• What you need to do: Omit the pictures and copy the entries exactly.

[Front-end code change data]
Start of Block

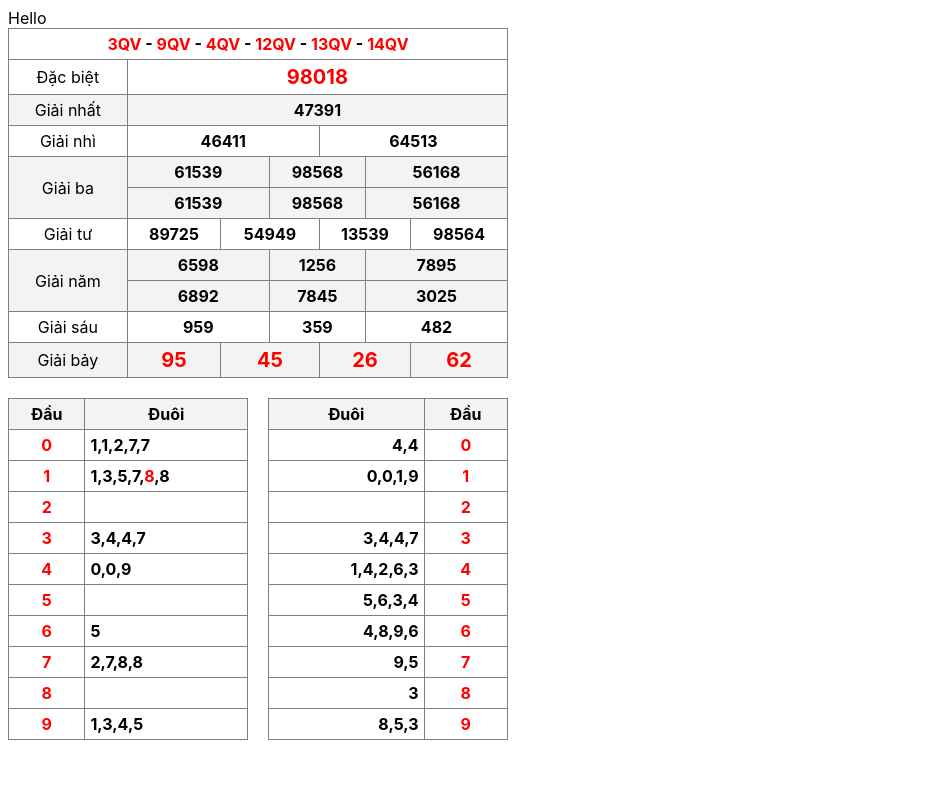
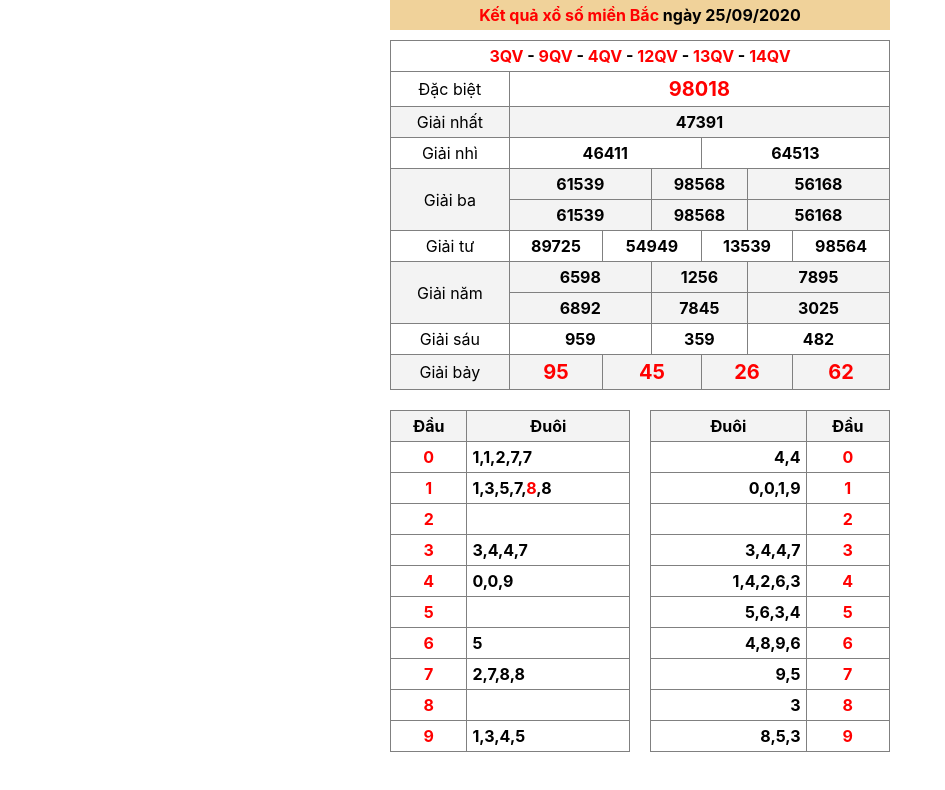
Before and after one commit to HieuHesuDo/binbommmm.github.io, a plain HTML site: page source-code-day-9/bai-tap-2-xsmb.html in a window 1280 px wide. Shown: the whole page, without its empty margins (0-945 px from the left). Drawn offline with Linux system fonts and the light colour scheme.

Commit message:
Đây là thư mục web frontend 10

```diff
--- a/source-code-day-9/bai-tap-2-xsmb.html
+++ b/source-code-day-9/bai-tap-2-xsmb.html
@@ -6,8 +6,22 @@
     <title>Document</title>
 </head>
 <style>
+
+    *{
+        margin: 0;
+        padding: 0;
+        box-sizing: border-box;
+    }
     body{
         font-family: -apple-system, BlinkMacSystemFont, 'Segoe UI', Roboto, Oxygen, Ubuntu, Cantarell, 'Open Sans', 'Helvetica Neue', sans-serif;
+    }
+
+    .container{
+        width: 100%;
+        height: 100%;
+        display: flex;
+        flex-direction: column;
+        align-items: center;
     }
     table{
         text-align: center;
@@ -60,7 +74,18 @@ span-1{
 
 .table-2 .align{
 text-align: right;
-    }
+}
+
+.title{
+    width: 500px;
+    height: 30px;
+    background-color: rgb(240, 210, 154);
+    font-weight: bold;
+    display: flex;
+    justify-content: center;
+    align-items: center;
+    margin-bottom: 10px;
+}
 
 /* .sub-table tr:nth-child(3){
     background-color: red;
@@ -69,7 +94,10 @@ text-align: right;
 
 </style>
 <body>
-    <caption>Hello</caption>
+    <div class="container">
+    <!-- <caption>Hello</caption> -->
+    <div class="title"><p><span-1>Kết quả xổ số miền Bắc</span-1> ngày 25/09/2020</p> </div>
+
     <table>
         <tr>
             <td colspan="16"><span-1>3QV</span-1> - <span-1>9QV</span-1> - <span-1>4QV</span-1> - <span-1>12QV</span-1> - <span-1>13QV</span-1> - <span-1>14QV</span-1></td>
@@ -268,5 +296,6 @@ text-align: right;
     </div>
     </table>
 </div>
+</div>
 </body>
 </html>
```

End of Block

• Final answer:
Before and after one commit to HieuHesuDo/binbommmm.github.io, a plain HTML site: page source-code-day-9/bai-tap-2-xsmb.html in a window 1280 px wide. Shown: the whole page, without its empty margins (0-945 px from the left). Drawn offline with Linux system fonts and the light colour scheme.

Commit message:
Đây là thư mục web frontend 10

```diff
--- a/source-code-day-9/bai-tap-2-xsmb.html
+++ b/source-code-day-9/bai-tap-2-xsmb.html
@@ -6,8 +6,22 @@
     <title>Document</title>
 </head>
 <style>
+
+    *{
+        margin: 0;
+        padding: 0;
+        box-sizing: border-box;
+    }
     body{
         font-family: -apple-system, BlinkMacSystemFont, 'Segoe UI', Roboto, Oxygen, Ubuntu, Cantarell, 'Open Sans', 'Helvetica Neue', sans-serif;
+    }
+
+    .container{
+        width: 100%;
+        height: 100%;
+        display: flex;
+        flex-direction: column;
+        align-items: center;
     }
     table{
         text-align: center;
@@ -60,7 +74,18 @@ span-1{
 
 .table-2 .align{
 text-align: right;
-    }
+}
+
+.title{
+    width: 500px;
+    height: 30px;
+    background-color: rgb(240, 210, 154);
+    font-weight: bold;
+    display: flex;
+    justify-content: center;
+    align-items: center;
+    margin-bottom: 10px;
+}
 
 /* .sub-table tr:nth-child(3){
     background-color: red;
@@ -69,7 +94,10 @@ text-align: right;
 
 </style>
 <body>
-    <caption>Hello</caption>
+    <div class="container">
+    <!-- <caption>Hello</caption> -->
+    <div class="title"><p><span-1>Kết quả xổ số miền Bắc</span-1> ngày 25/09/2020</p> </div>
+
     <table>
         <tr>
             <td colspan="16"><span-1>3QV</span-1> - <span-1>9QV</span-1> - <span-1>4QV</span-1> - <span-1>12QV</span-1> - <span-1>13QV</span-1> - <span-1>14QV</span-1></td>
@@ -268,5 +296,6 @@ text-align: right;
     </div>
     </table>
 </div>
+</div>
 </body>
 </html>
```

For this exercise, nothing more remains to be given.